In particular, in the last decade, a popular campaign of resistance coordinated by the Palestinian Popular Resistance Committees and founded on nonviolence and civil disobedience has turned into a powerful political challenge to the occupier. Although in the beginning of these protests male-dominated leaderships took the scene, women’s role has significantly increased both individually and as a collective political group. Ahed Tamimi is one of them. In addition, she has also become the symbol of a new generation of Palestinian activists who have spent their entire life under the Israeli military occupation and the false myth of the so-called Oslo “peace process”.

Reactions and actions: Ahed and the Palestinian prisoners

All around the world this story has polarised public opinion and has created strong reactions. In many countries, pro-Palestinian supporters together with common citizens have publicly shown solidarity with Ahed, her family, her village and the Palestinian people as a whole. Moreover, the focus on such arrests has also been used to draw attention to the broader situation of thousands of Palestinian prisoners in Israeli jails. According to the most recent statistics provided by the Palestinian non-governmental civil institution Addameer in November 2017 (Prisoner Support and Human Rights Association), Israel was holding more than 6,000 Palestinians in its prisons, including 250 children.

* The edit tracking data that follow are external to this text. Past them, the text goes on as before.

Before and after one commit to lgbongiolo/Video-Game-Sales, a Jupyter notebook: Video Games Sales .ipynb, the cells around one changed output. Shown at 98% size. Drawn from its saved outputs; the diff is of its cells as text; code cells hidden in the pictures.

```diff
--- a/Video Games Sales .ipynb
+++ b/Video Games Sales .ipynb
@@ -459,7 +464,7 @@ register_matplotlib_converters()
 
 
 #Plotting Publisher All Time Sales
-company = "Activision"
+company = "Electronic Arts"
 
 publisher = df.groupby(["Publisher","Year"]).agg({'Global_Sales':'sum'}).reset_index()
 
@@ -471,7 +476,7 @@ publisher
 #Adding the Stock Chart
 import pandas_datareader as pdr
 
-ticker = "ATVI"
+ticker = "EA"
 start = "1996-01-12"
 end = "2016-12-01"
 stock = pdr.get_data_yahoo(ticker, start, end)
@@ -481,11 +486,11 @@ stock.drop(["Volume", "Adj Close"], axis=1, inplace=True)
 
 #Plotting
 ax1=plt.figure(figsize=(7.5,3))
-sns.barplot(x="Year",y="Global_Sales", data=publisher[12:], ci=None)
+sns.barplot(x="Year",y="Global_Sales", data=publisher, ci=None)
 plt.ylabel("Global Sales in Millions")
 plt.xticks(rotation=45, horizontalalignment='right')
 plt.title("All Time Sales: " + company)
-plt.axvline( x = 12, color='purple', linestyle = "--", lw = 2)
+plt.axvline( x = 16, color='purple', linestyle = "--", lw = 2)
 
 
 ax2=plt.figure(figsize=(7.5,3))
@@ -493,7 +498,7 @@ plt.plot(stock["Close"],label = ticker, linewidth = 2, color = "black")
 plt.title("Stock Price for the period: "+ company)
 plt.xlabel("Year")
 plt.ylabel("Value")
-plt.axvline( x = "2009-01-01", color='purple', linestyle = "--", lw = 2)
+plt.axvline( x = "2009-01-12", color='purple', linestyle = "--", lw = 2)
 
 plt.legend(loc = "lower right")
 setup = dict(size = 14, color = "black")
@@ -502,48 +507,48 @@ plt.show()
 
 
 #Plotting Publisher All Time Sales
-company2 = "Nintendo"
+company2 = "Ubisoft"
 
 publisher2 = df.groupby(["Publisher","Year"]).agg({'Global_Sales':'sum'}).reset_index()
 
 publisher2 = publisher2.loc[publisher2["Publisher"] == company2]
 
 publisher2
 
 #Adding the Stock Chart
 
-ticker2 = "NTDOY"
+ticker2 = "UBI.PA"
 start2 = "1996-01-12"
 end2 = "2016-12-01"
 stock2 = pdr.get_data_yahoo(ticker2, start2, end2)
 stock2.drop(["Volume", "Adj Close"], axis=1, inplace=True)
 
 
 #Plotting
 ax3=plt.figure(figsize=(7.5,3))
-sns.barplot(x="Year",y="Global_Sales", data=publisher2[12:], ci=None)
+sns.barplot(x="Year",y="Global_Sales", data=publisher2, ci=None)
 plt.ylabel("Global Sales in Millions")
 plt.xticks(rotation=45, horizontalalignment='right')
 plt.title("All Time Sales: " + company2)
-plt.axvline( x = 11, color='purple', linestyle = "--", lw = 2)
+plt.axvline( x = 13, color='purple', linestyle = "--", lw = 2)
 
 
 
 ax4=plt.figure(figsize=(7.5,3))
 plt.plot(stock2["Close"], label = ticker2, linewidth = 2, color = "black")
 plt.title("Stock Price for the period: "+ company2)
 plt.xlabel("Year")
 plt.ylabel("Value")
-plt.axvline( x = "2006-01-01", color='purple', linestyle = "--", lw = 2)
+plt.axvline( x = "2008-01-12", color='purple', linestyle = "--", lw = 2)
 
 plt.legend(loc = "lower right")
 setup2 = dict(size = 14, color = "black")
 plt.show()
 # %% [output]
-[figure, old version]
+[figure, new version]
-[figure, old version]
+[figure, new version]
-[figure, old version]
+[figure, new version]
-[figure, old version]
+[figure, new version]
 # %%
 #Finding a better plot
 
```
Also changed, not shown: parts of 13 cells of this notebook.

On the other hand, cases of incitement and propaganda against the Palestinians have continued to take significant place inside Israel by increasing public declarations and actions in order to dehumanise and demonise the Palestinian people, up to describing Ahed Tamimi as a terrorist. Nevertheless, targeting in such a way the Palestinians in general, and the Palestinian grassroots activists in particular, strengthens even more the Palestinian commitment to the popular struggle, to sumoud (steadfastness). Ahed Tamimi, as many other young people in the West Bank and in the Gaza Strip, will not give up, she will continue her struggle to achieve freedom and justice for all Palestinians.

Ahed Tamimi, speaker at the conference "The role of women in the Palestinian popular struggle". Photo by Alberto Hugo Rojas / CC BY-SA 2.0

CC BY-NC-SA 4.0 This work is licensed under a Creative Commons Attribution-NonCommercial-ShareAlike 4.0 International License.

Giulia Daniele

Postdoctoral Research Fellow at CEI-IUL. Visiting Research Fellow (CMRB, UEL). Her first book is entitled Women, Reconciliation and the Israeli-Palestinian Conflict: The Road Not Yet Taken (Routledge, 2014).

Leave a Reply